Copy out each line of the data below in which the string "datetime" appears.
━━ DATA RECORDS
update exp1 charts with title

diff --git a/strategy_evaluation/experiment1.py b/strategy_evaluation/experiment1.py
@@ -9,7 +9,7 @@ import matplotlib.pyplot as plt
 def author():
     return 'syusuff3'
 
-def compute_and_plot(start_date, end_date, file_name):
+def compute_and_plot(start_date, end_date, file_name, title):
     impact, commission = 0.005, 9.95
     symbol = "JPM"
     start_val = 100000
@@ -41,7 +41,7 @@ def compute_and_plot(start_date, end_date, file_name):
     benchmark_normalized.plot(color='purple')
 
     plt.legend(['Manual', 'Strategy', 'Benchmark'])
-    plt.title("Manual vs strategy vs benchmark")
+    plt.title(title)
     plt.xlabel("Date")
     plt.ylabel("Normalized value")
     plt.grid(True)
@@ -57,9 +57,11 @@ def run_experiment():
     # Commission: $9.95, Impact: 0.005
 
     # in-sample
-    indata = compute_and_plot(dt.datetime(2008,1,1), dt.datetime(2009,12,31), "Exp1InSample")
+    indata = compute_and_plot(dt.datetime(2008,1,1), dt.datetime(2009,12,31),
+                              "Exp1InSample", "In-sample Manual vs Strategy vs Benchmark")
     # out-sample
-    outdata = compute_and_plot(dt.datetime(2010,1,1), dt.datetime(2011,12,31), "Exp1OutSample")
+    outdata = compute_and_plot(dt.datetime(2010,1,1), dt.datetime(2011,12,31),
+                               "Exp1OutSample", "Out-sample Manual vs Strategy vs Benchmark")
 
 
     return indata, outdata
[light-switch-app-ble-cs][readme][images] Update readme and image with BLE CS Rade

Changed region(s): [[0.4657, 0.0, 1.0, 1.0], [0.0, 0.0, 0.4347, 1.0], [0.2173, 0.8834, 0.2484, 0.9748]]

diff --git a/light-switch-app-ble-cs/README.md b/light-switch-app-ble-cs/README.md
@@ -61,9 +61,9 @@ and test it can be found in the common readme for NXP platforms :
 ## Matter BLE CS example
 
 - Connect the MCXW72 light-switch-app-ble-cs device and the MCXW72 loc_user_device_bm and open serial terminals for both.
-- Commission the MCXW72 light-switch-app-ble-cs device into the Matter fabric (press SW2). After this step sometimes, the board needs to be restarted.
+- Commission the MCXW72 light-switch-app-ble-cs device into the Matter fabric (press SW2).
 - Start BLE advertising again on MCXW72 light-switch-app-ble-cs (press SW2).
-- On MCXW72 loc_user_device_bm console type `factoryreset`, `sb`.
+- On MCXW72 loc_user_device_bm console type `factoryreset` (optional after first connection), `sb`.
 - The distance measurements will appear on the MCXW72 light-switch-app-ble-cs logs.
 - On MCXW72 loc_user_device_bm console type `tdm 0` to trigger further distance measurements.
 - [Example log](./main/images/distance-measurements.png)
━━━━
#### [TASK RESULT]
-    indata = compute_and_plot(dt.datetime(2008,1,1), dt.datetime(2009,12,31), "Exp1InSample")
+    indata = compute_and_plot(dt.datetime(2008,1,1), dt.datetime(2009,12,31),
-    outdata = compute_and_plot(dt.datetime(2010,1,1), dt.datetime(2011,12,31), "Exp1OutSample")
+    outdata = compute_and_plot(dt.datetime(2010,1,1), dt.datetime(2011,12,31),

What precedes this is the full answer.